Favourite pose to teach and why?
There is a bit of a yin and a yang in my answer. My favorite practice to teach is meditation, without a doubt. Whether it is a guided meditation or a workshop on differing techniques, this is where I see rapid and undeniable changes in the lives of my students. For the yang answer, I love teaching arm balances. I love seeing the look on students faces when they realize that they can pick themselves up with their own two hands. Such joy in the realization of how strong we truly are.
Favourite pose to practice and why?
I am in love with inversions. When I’m upside down, the sometimes deafening hum of the world quiets to a whisper. For me. Being inverted is like a mini meditation. There is no ego or pride, just balance and breath.
Do you live what you teach?
Yes. As best I can. I won’t teach a practice, belief, or message if it hasn’t touched me deeply in my own practice. I am human, and I get into as much trouble as the next person, but seeing that spark of divinity in everything is where my teaching stems from. I teach from that space, and do my best to live in that space.
What can we expect in one of your classes?
I like my classes to be fun. That sounds super cheesy, I know. I find that in a vinyasa class there is a seriousness that is counter productive. A drive to look good and do the poses well overtakes the desire for joy in some. So I try to bring joy and lightness to my teaching. Sometimes a bit of laughter softens the armor just enough for the deeper message of the practice to soak through.
Least favourite pose and why? My least favorite pose has always been urdva prasarita eka padasana. Standing Splits. I have always felt stuck and rigid in this pose. I struggle to find the grace and the softness of it. For me, taking my standing split into a handstand is an escape hatch that lets me sneak away from that voice in my heads that tells me how inflexible I am and how little this pose has changed throughout the years. My practice now is staying in the pose and bringing myself closer to a state of acceptance and love for where I am.
What is your guilty pleasure? Although I am a musician and a yoga teacher, I am an extreme introvert. I am completely awkward and uncomfortable in most social settings. Over the years I have figured out how to somewhat disguise my discomfort, but there is still a little part of me that is dying inside. My guilty pleasure is falling asleep on my couch with an awful mindless movie playing. Probably after eating takeaway Thai food.
So, Farting, it happens! What’s the best way to handle an in class fart?
There are so many potentially embarrassing things that happen in then yoga studio: farts, see through tights, tone deaf Oms, tumbles, stumbles, nip slips and ball bearing. As a teacher my job is to make the studio a safe space. We are allowing ourselves to be completely open and vulnerable. When those events occur, I do my best to move seamlessly on with the class without skipping a beat.

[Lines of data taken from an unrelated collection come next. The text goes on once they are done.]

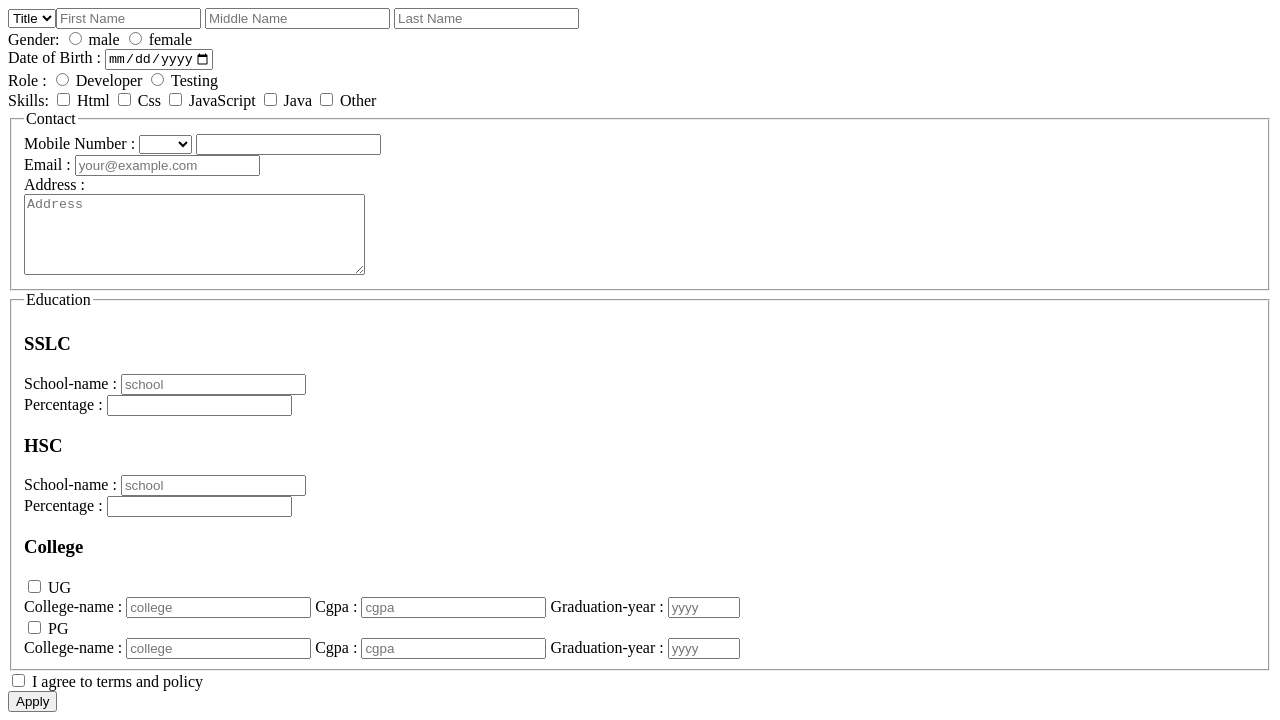
Repository: pradeepi2i/cab
Page: src/html/register.html
The author's editor kept a copy of each file at every save. The page is drawn from the files as they stood at one save, then again after the next save.
The browser window is 1280 px wide. The pictures show the whole page.

Above is the page before, as saved 2022-12-06 04:21:57.

### src/html/register.html
<!DOCTYPE html>
<html lang="en">
<head>
    <meta charset="UTF-8">
    <meta http-equiv="X-UA-Compatible" content="IE=edge">
    <meta name="viewport" content="width=device-width, initial-scale=1.0">
    <title>Register</title>
</head>
<body>
    <div id="register" class="register-container">

        <form action="add" class="user-details" name="userDetails">
                <div class="input-fields">

                    <select id="surname" maxlength="4" required autocomplete="off" required>
                        <datalist id="surname">
                            <option value="" selected disabled>Title </option>
                            <option value="Mr.">Mr.</option>
                            <option value="Mrs.">Mrs.</option>
                            <option value="Ms.">Ms.</option>
                        </datalist>
                        <label for="first-name">First Name :</label>
                        <input id="first-name" type="text" name="firstName" size="15" maxlength="12"
                            pattern="[A-Za-z]{3,}" title="Name required" placeholder="First Name"   required>
                        <input id="middle-name" type="text" name="middleName" placeholder="Middle Name" pattern="[A-Za-z]{3,}">
                        <input id="last-name" type="text" name="lastName" placeholder="Last Name" pattern="[A-Za-z]{3,}" required>
                </div>

                <div class="input-fields">
                    <span>Gender:</span>
                    <input id="gender" type="radio" name="gender" value="male" required>
                    <label for="gender">male</label>
                    <input id="gender" type="radio" name="gender" value="female">
                    <label for="gender">female</label>
                </div>
                <div class="input-fields">
                    <label for="date-of-birth">Date of Birth :</label>
                    <input id="date-of-birth" type="date" name="dateOfBirth" max="2004-11-29" required>
                </div>
                <div class="input-fields">
                    <span>Role :</span>
                    <input id="role" type="radio" name="role" value="Developer" required>
                    <label for="role">Developer</label>
                    <input id="role" type="radio" name="role" value="Testing">
                    <label for="role">Testing</label>
                </div>
                <div class="input-fields">
                    <span >Skills:</span>
                    <!-- <select name="skills" id="">
                        <option value="" selected disabled> </option>
                        <option value="Html">Html</option>
                        <option value="C">Css</option>
                        <option value="JavaScript">JavaScript</option>

                    </select> -->
                    <input id="skills" type="checkbox" name="skills" value="skills">
                    <label for="skills">Html</label>
                    <input id="skills" type="checkbox" name="skills" value="Html">
                    <label for="skills">Css</label>
                    <input id="skills" type="checkbox" name="skills" value="Css">
                    <label for="skills">JavaScript</label>
                    <input id="skills" type="checkbox" name="skills" value="JavaScript">
                    <label for="skills">Java</label>
                    <input id="skills" type="checkbox" name="skills" value="Java">
                    <label for="skills">Other</label>

                </div>
            </fieldset>
            <fieldset>
                <legend>Contact</legend>
                <div class="input-fields">
                    <label for="mobile-number">Mobile Number :</label>
                    <select name="countryCode" id="country-code" required>
                        <option value="" selected disabled> </option>
                        <option value="+90">+90</option>
                        <option value="+891">+891</option>
                        <option value="+04">+04</option>
                        <option value="+91">+91</option>
                    </select>
                    <input id="mobile-number" type="number" name="mobileNumber" required>
                </div>
                <div class="input-fields">
                    <label for="email">Email :</label>
                    <input id="email" type="email" name="email" placeholder="your@example.com">
                </div>
                <div class="input-fields">
                    <label for="address">Address :</label><br>
                    <textarea name="address" id="address" cols="40" rows="5" placeholder="Address"></textarea>
                </div>
            </fieldset>
            <fieldset>
                <legend>Education</legend>
                <h3>SSLC</h3>
                <div class="input-fields">
                    <label for="school-name">School-name :</label>
                    <input id="school-name" type="text" name="schoolName" placeholder="school" required>
                </div>
                <div class="input-fields">
                    <label for="sslc-percentage">Percentage :</label>
                    <input id="sslc-percentage" type="text" name="sslcPercentage" pattern="[0-9]{2}(.[0-9]{2}%)?"
                        title="valid percentage" maxlength="7" required>
                </div>

                <h3>HSC</h3>
                <div class="input-fields">
                    <label for="school-name">School-name :</label>
                    <input id="school-name" type="text" name="schoolName" placeholder="school">
                </div>
                <div class="input-fields">
                    <label for="sslc-percentage">Percentage :</label>
                    <input id="sslc-percentage" type="text" name="hscPercentage" pattern="[0-9]{2}(.[0-9]{2}%)?"
                        title="valid percentage" maxlength="7">
                </div>

                <h3>College</h3>
                <div class="input-fields ug">
                    <input type="checkbox" name="graduation" id="graduation">
                    <label for="graduation">UG</label><br>
                    <label for="college-name">College-name :</label>
                    <input id="college-name" type="text" name="collegeName" placeholder="college" required>
                    <label for="cgpa">Cgpa :</label>
                    <input id="year" type="text" name="cgpa" placeholder="cgpa" required>
                    <label for="year">Graduation-year :</label>
                    <input id="year" type="number" name="graduationYear" placeholder="yyyy" min="1999" max="2022" required>
                </div>
                <div class="input-fields pg">
                    <input type="checkbox" name="graduation" id="graduation">
                    <label for="graduation">PG</label> <br>
                    <label for="college-name">College-name :</label>
                    <input id="college-name" type="text" name="collegeName" placeholder="college">
                    <label for="cgpa">Cgpa :</label>
                    <input id="year" type="text" name="cgpa" placeholder="cgpa">
                    <label for="year">Graduation-year :</label>
                    <input id="year" type="number" name="graduationYear" placeholder="yyyy" min="1999" max="2022" >
                </div>
            </fieldset>


            <div class="input-fields">
                <input type="checkbox" name="agree" id="agree">
                <label for="check"> I agree to terms and policy</label>
            </div>
            <div class="input-fields">
                <input type="submit" value="Apply" name="submit">
            </div>
        </form>

    </div>

</body>
</html>

After the next save:
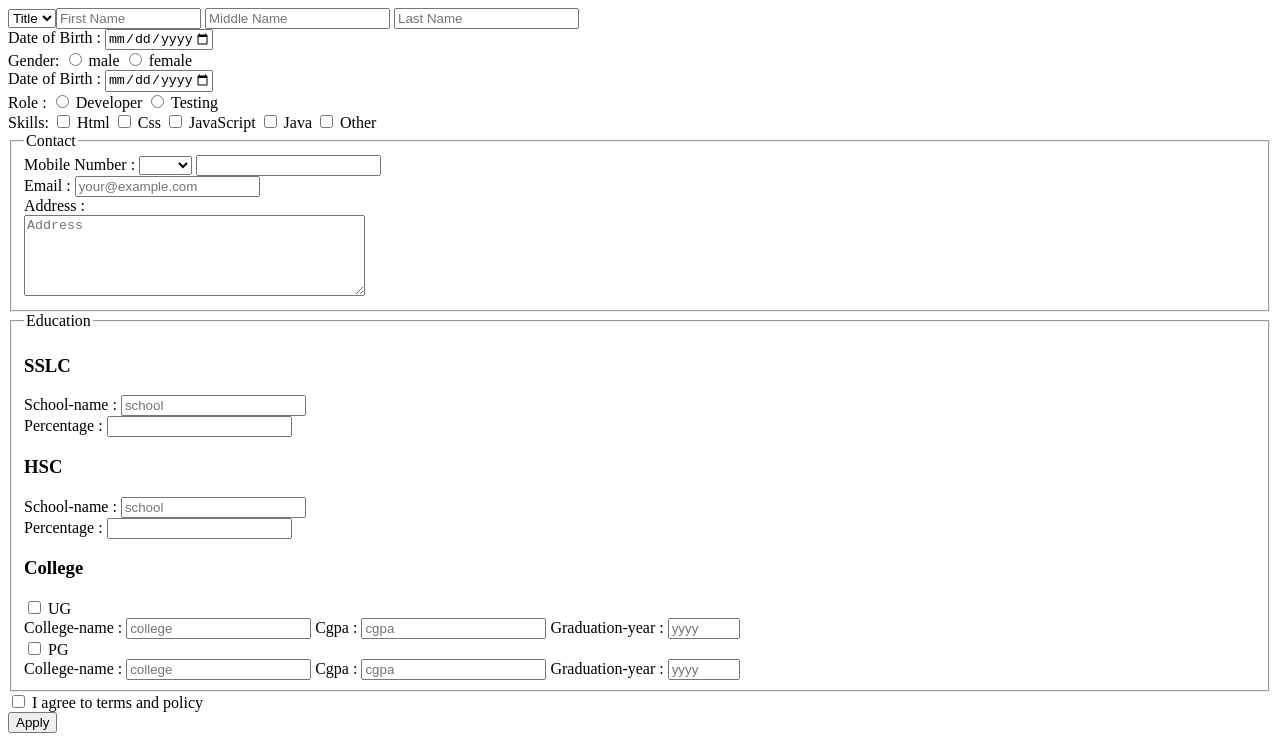
Saved 5 s later.
--- a/src/html/register.html
+++ b/src/html/register.html
@@ -25,7 +25,10 @@
                         <input id="middle-name" type="text" name="middleName" placeholder="Middle Name" pattern="[A-Za-z]{3,}">
                         <input id="last-name" type="text" name="lastName" placeholder="Last Name" pattern="[A-Za-z]{3,}" required>
                 </div>
-
+                <div class="input-fields">
+                    <label for="">Date of Birth :</label>
+                    <input id="date-of-birth" type="date" name="dateOfBirth" max="2004-11-29" required>
+                </div>
                 <div class="input-fields">
                     <span>Gender:</span>
                     <input id="gender" type="radio" name="gender" value="male" required>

I don’t want to draw more attention to someone who is already probably embarrassed enough.
What’s next for Adam Whiting?
Well, I’ve only been in Sydney for 3 months, so I don’t feel like I’ve settled in here enough to plan the next big adventure. I just want to continue to share yoga with whoever wants to hang out and practice. I am beyond lucky to be able to travel and teach, and I hope this ride continues for a long long time.